Ronny’s enthusiasm was infectious, his deep love of computer based illustration of his subjects, almost exclusively from the Great War is inspiring as it points into a well-spring of interest in the era, the dawn of aviation.
Speaking generally, I find it difficult sometimes to automatically assign heroic qualities to a block of individuals on the basis they collectively rose to an occasion, as tough as that occasion may have been. Difficult until (in this case) you look at the facts, the daily statistics that were so much more than pure, cold numbers to them.

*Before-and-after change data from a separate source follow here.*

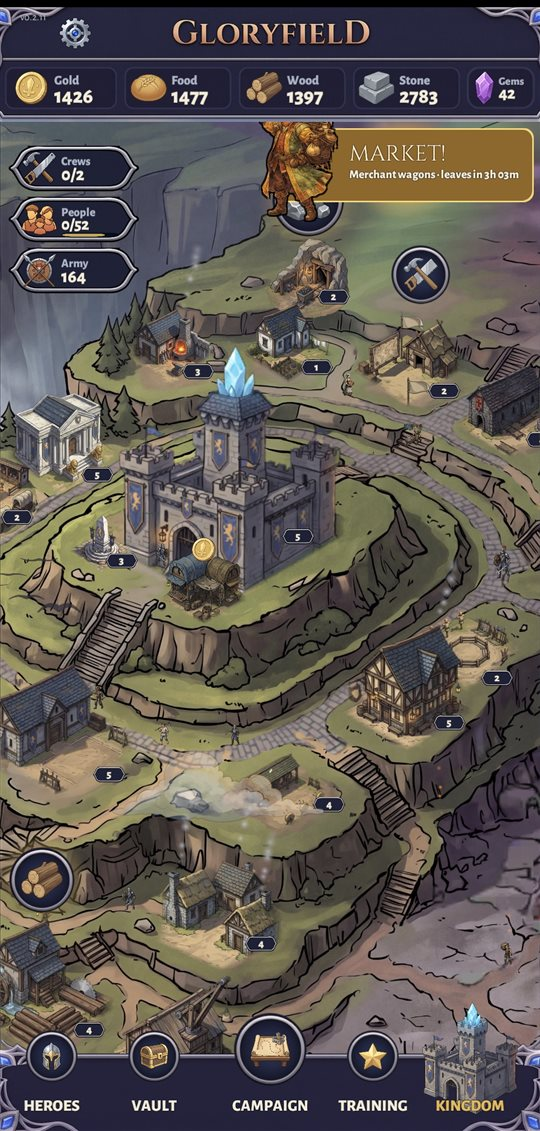
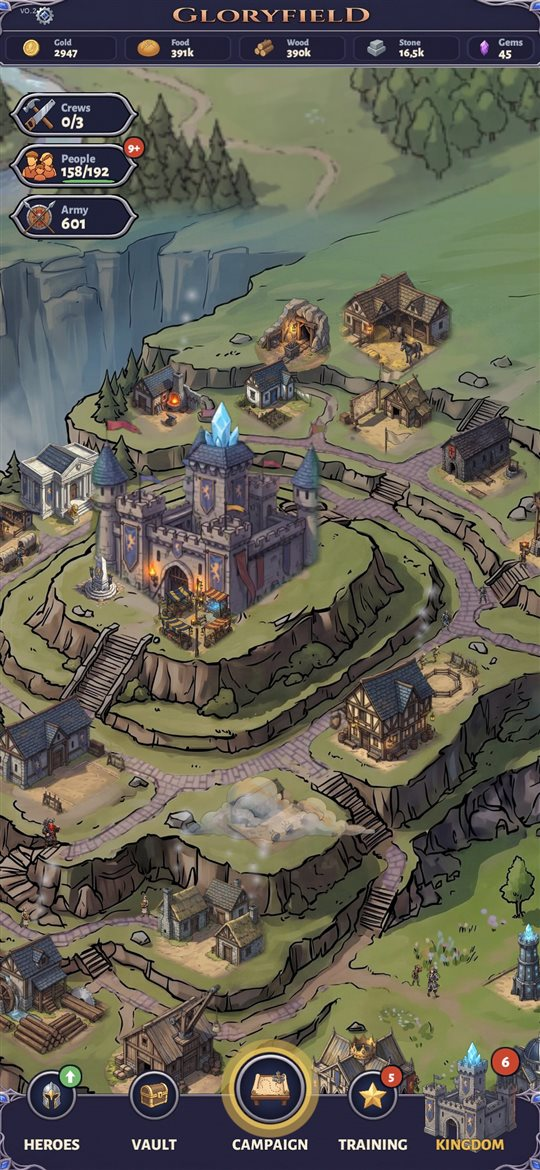
Gloryfield page: real game screenshots (the kingdom and the heroes) instead of phone photos; the studio card from the kingdom

diff --git a/gloryfield/index.html b/gloryfield/index.html
@@ -56,10 +56,10 @@
   <section class="stack" aria-labelledby="shots-title">
     <p class="label" id="shots-title">Screenshots</p>
     <div class="shots" role="list">
-      <figure role="listitem"><img src="/gloryfield/shots/kingdom.jpg" alt="The painted kingdom on its cliffs: the castle, the forge, the mine and the market wagon" width="540" height="1131" loading="lazy"><figcaption>Your kingdom</figcaption></figure>
+      <figure role="listitem"><img src="/gloryfield/shots/kingdom.jpg" alt="The painted kingdom on its cliffs: the castle, the forge, the mine, the stables and the tavern" width="540" height="1170" loading="lazy"><figcaption>Your kingdom</figcaption></figure>
       <figure role="listitem"><img src="/gloryfield/shots/campaign.jpg" alt="The Mist Marsh on the campaign map, its battles as medallions with stars" width="540" height="1170" loading="lazy"><figcaption>The campaign</figcaption></figure>
       <figure role="listitem"><img src="/gloryfield/shots/battle.jpg" alt="A battle in the marsh: your legions march on the Ash Host" width="540" height="1170" loading="lazy"><figcaption>The battle</figcaption></figure>
-      <figure role="listitem"><img src="/gloryfield/shots/hero.jpg" alt="Aldric in the Hero Hall with his attack, defense, health and power" width="540" height="1131" loading="lazy"><figcaption>Your heroes</figcaption></figure>
+      <figure role="listitem"><img src="/gloryfield/shots/heroes.jpg" alt="The five heroes in the Hall of Heroes: Aldric, Thorgrim, Fenna, Saran and Ylva" width="540" height="1170" loading="lazy"><figcaption>Your heroes</figcaption></figure>
       <figure role="listitem"><img src="/gloryfield/shots/market.jpg" alt="The travelling market on the town square, with its stalls and townsfolk" width="540" height="1170" loading="lazy"><figcaption>The market</figcaption></figure>
       <figure role="listitem"><img src="/gloryfield/shots/world.jpg" alt="The world map: Whisperwood, Frostfang Reach, the Skyreach Isles and the Heart of Ash" width="540" height="1170" loading="lazy"><figcaption>The world</figcaption></figure>
       <figure role="listitem"><img src="/gloryfield/shots/training.jpg" alt="The Training tab: hero drills, the rune chest and the smithy" width="540" height="1170" loading="lazy"><figcaption>Training</figcaption></figure>
@@ -81,7 +81,7 @@
       <h2 id="f-heroes">Five heroes, each their own way</h2>
       <p>Each hero leads troops into battle and fights in their own way. Level them up, promote them, unlock their six skills, and dress them in gear from grey to gold. Gear grows by levelling it with shards; the best colours are rare and earned.</p>
     </div>
-    <img src="/gloryfield/shots/hero.jpg" alt="" width="540" height="1131" loading="lazy">
+    <img src="/gloryfield/shots/heroes.jpg" alt="" width="540" height="1170" loading="lazy">
   </section>
 
   <section class="feature" aria-labelledby="f-kingdom">
@@ -90,7 +90,7 @@
       <h2 id="f-kingdom">Rebuild what was lost</h2>
       <p>Thirty buildings on a painted cliff: farms, mills and mines, barracks and stables, a tavern, a forge and a watchtower. Put your people to work, keep them fed and happy, pass decrees in the Main Hall, and train the army that will carry your banners.</p>
     </div>
-    <img src="/gloryfield/shots/kingdom.jpg" alt="" width="540" height="1131" loading="lazy">
+    <img src="/gloryfield/shots/kingdom.jpg" alt="" width="540" height="1170" loading="lazy">
   </section>
 
   <section class="feature flip" aria-labelledby="f-ash">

Whilst they may have been, at least initially, more enthused with flight than the prospect of killing their fellow man, that grim reality dined with them as they forced down breakfast, dressed and walked to their aircraft by the light of dawn’s earliest glimmer from the East. The sheer courage of these men stands out from the record, when faced with Trenchard’s grim message about the need for them to ‘endure painful losses and prevail’ they did just that. They kept calm and carried on until those at home could close the technology gap between England and Germany, then replace the unusually high losses being sustained as a consequence. ‘Hang in there and wait for the cavalry’ essentially, but they didn’t let him or us down. The more I read, the more I become deeply impressed with the grit and achievements of those from ‘England’ (using the language of the day to include Scotland, Wales, Ulster and Ireland), Canada, New Zealand, Australia, the USA, India, the Caribbean – the list is a long one. They came from all over the Empire and elsewhere to help out.

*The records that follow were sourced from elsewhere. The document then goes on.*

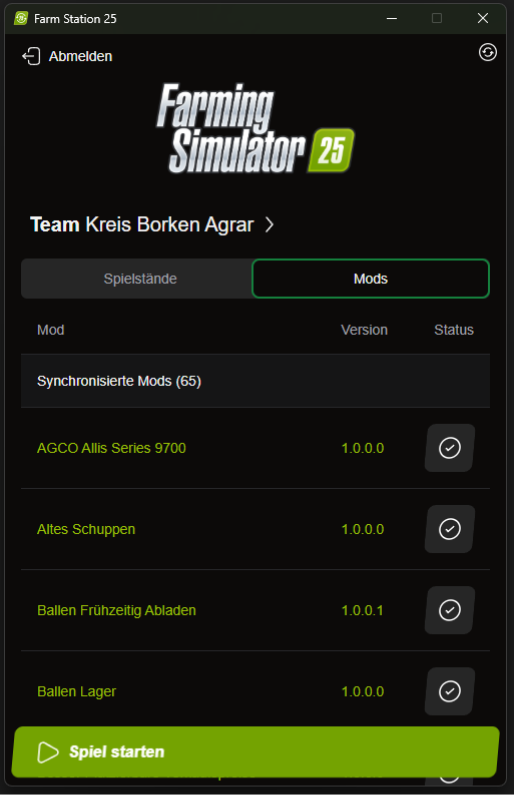
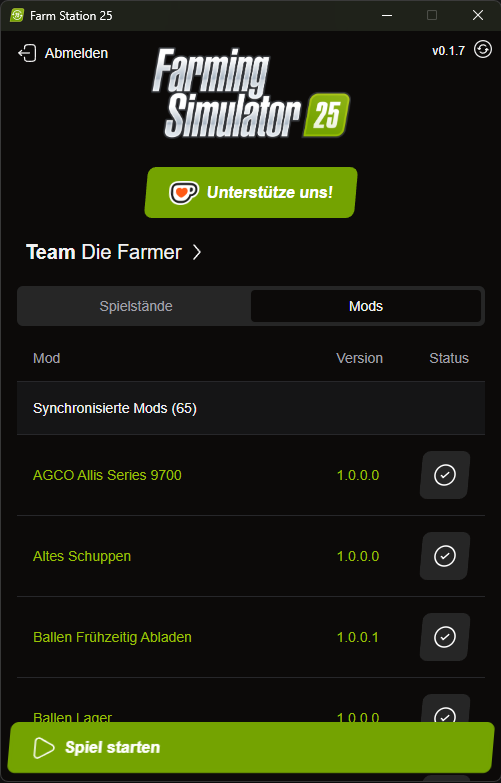
update preview files and reorder support buton

diff --git a/src/routes/+page.svelte b/src/routes/+page.svelte
@@ -75,6 +75,15 @@
     alt="Farming Simulator 25 Logo"
     class="logo"
   />
+  <a
+    target="_blank"
+    class="relative btn-primary flex self-center justify-start gap-2 hover:animate-wiggle skew-x-[-5deg]"
+    href="https://ko-fi.com/eweren"
+    aria-label="Support me on Kofi"
+  >
+    <img class="h-6" src="/kofi_symbol.png" alt="Farming Simulator 25 Logo" />
+    <T keyName="support_us" />
+  </a>
 
   {#if $config.teamId != null}
     {#if $config.name == null || showName}
@@ -175,19 +184,6 @@
         </Tabs.Content>
       </Tabs.Root>
 
-      <a
-        target="_blank"
-        class="relative mx-auto group"
-        href="https://ko-fi.com/eweren"
-        aria-label="Support me on Kofi"
-      >
-        <img
-          class="hover:animate-wiggle skew-x-[-5deg]"
-          width="200"
-          src="/support_me.png"
-          alt="Farming Simulator 25 Logo"
-        />
-      </a>
       <div class="h-12"></div>
       <button
         disabled={$gameStatus === GameStatus.RUNNING ||
@@ -373,7 +369,7 @@
   }
 
   .logo {
-    margin: 2rem auto 1rem;
+    margin: 0 auto 1rem;
     display: block;
   }
 

diff --git a/src/app.css b/src/app.css
@@ -154,7 +154,7 @@
 .text-default {
   color: hsl(var(--foreground));
 }
-button.btn-primary {
+.btn-primary {
   border-radius: 8px;
   border: 1px solid transparent;
   padding: 0.6em 1.2em;
@@ -172,7 +172,7 @@ button.btn-primary {
   outline: 2px solid transparent;
   transform: skewX(-5deg);
 }
-button.btn-primary.outline {
+.btn-primary.outline {
   background-color: transparent;
   border: 4px solid var(--fs-color-primary);
   color: var(--foreground);
@@ -180,17 +180,17 @@ button.btn-primary.outline {
 input {
   transform: skewX(-5deg);outline-color: var(--fs-color-primary-light) !important;
 }
-button.btn-primary:active {
+.btn-primary:active {
   filter: brightness(0.9);
   border: 4px solid var(--fs-color-primary-light);
   outline: 4px solid var(--fs-color-dark);
 }
-button.btn-primary:hover {
+.btn-primary:hover {
   filter: brightness(1.1);
   border: 4px solid var(--fs-color-primary-light);
   outline: 4px solid var(--fs-color-dark);
 }
-button.btn-primary:disabled {
+.btn-primary:disabled {
   background-color: hsl(var(--muted));
   border: 4px solid transparent;
   cursor: not-allowed;

diff --git a/README.md b/README.md
@@ -1,5 +1,8 @@
 [![publish](https://github.com/eweren/FS25-farm-station-25/actions/workflows/publish-to-auto-release.yml/badge.svg?branch=release)](https://github.com/eweren/FS25-farm-station-25/actions/workflows/publish-to-auto-release.yml)
 
+<a href="https://ko-fi.com/eweren"><img src="images/support_me.png" height="34" ></a>
+
+
 
 # Farming Simulator 2025 sync kit
 
@@ -18,7 +21,7 @@ To set it up, you have to follow these steps:
 
 Savegames                |  Mods
 :-------------------------:|:-------------------------:
-![screenshot2](images/FS25_savegames.png)  |  ![screenshot](images/FS25_mods.png)
+<img src="images/FS25_savegames.png" width="400" > |  <img src="images/FS25_mods.png" width="400" >
 
 ## How it works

Arthur was part of that effort, he flew through the fledglings months of the new arrival frequently watching those around him vanish. As time progressed he not only survived, but flourished. To infill losses sustained by 45 Squadron (they were virtually wiped out) he was shifted across from ’70′ as a Flight Commander. Later he moved to 40, initially as a Flight Commander but after another rotation through CFS (Home Establishment) at as a new ‘Squadron Boss’.
McElroy is a name we all recognize, Mannock is another. They were both well known to him being initially junior members of his Flight, and later leading lights in his squadron. Rest tours mercifully sent him back to ‘Blighty’ into the flying training system as an instructor, the most common source of respite.

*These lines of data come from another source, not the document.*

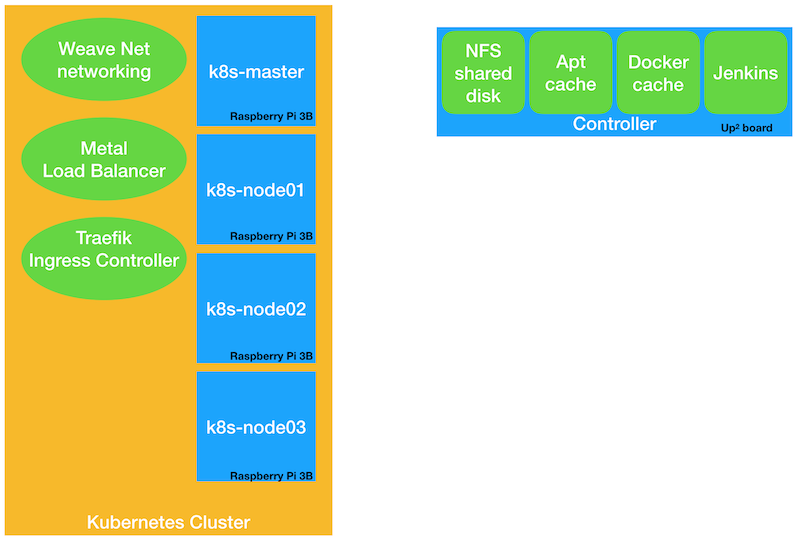
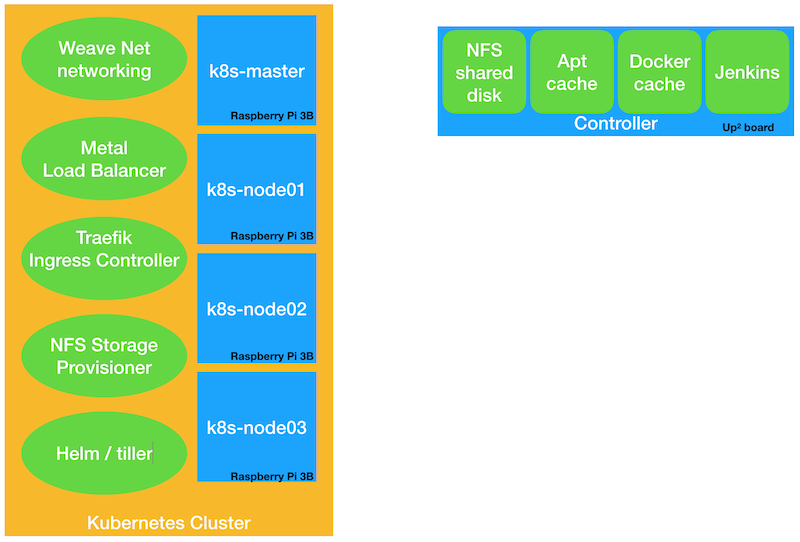
updated cluster image

Changed region(s): [[0.0, 0.0, 0.4375, 0.9151], [0.5312, 0.0295, 1.0, 0.2657], [0.0, 0.9446, 0.4062, 1.0]]

diff --git a/scripts/deployHelm.py b/scripts/deployHelm.py
@@ -28,7 +28,7 @@ def runRemoteCommandWithReturn(host, cmd):
 with open('scripts/config.json') as f:
     config = json.load(f)
 
-# Deploy Metal LoadBalancer
+# Deploy Helm / tiller
 for sysType in config["testMachines"]["systems"]:
     if sysType["type"] == "pi3B":
         for host in sysType["hosts"]:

As his experience and leadership qualities developed he was identified by Senior Officers as being ‘Staff Material’ for the new Royal Air Force. They made him an offer, ‘would he like to remain, join the staff and ascend with the organisation during peace time?’ He agonized over the decision within his letters to his mother, and particularly his brother, but in the end, he was ‘having so much fun in France’ that he simply couldn’t resist the return. This was clinched when Major Dallas, 40 Squadron’s boss , was killed whilst solo hunting. Another offer arrived from Headquarters, one he simply couldn’t refuse. He returned to France for the last time, and to his eternal resting place.
In his own words;
…..I am very pleased with everything here at the moment, the squadron is doing very well. We got a wire yesterday from General Salmond congratulating us on the work we had done during the last few days.
My star fellow McElroy by name is doing very well and will probably be the star man out here soon as he has got 42 Huns and 4 kite balloons he is about the bravest fellow I ever came across. Yesterday he was fighting a hun over the line. The carburettor caught fire and he flew quietly back over the line with his machine on fire. He got down to the ground and jumped out of the machine when he was doing about 45mph, came home in a car rather bruised, but no bones broken, got into another machine and went up and brought a hun down in flames.
How he does it I don’t know, for sheer courage I don’t think there is anyone to beat him. I haven’t done much flying lately, the weather has been rather bad and I have been having a new engine put into my machine, but I hope it will be ready tomorrow. I must get a few more huns to try and keep up with these fellows…
Reading at the moment: ‘No Empty Chairs’ by Ian Mackersay
This superb book provides some of the best background reading available about the RFC and its struggle to become an effective fighting force. Alex Revell’s review is well worth a read, praise indeed from such a knowledgeable and talented writer .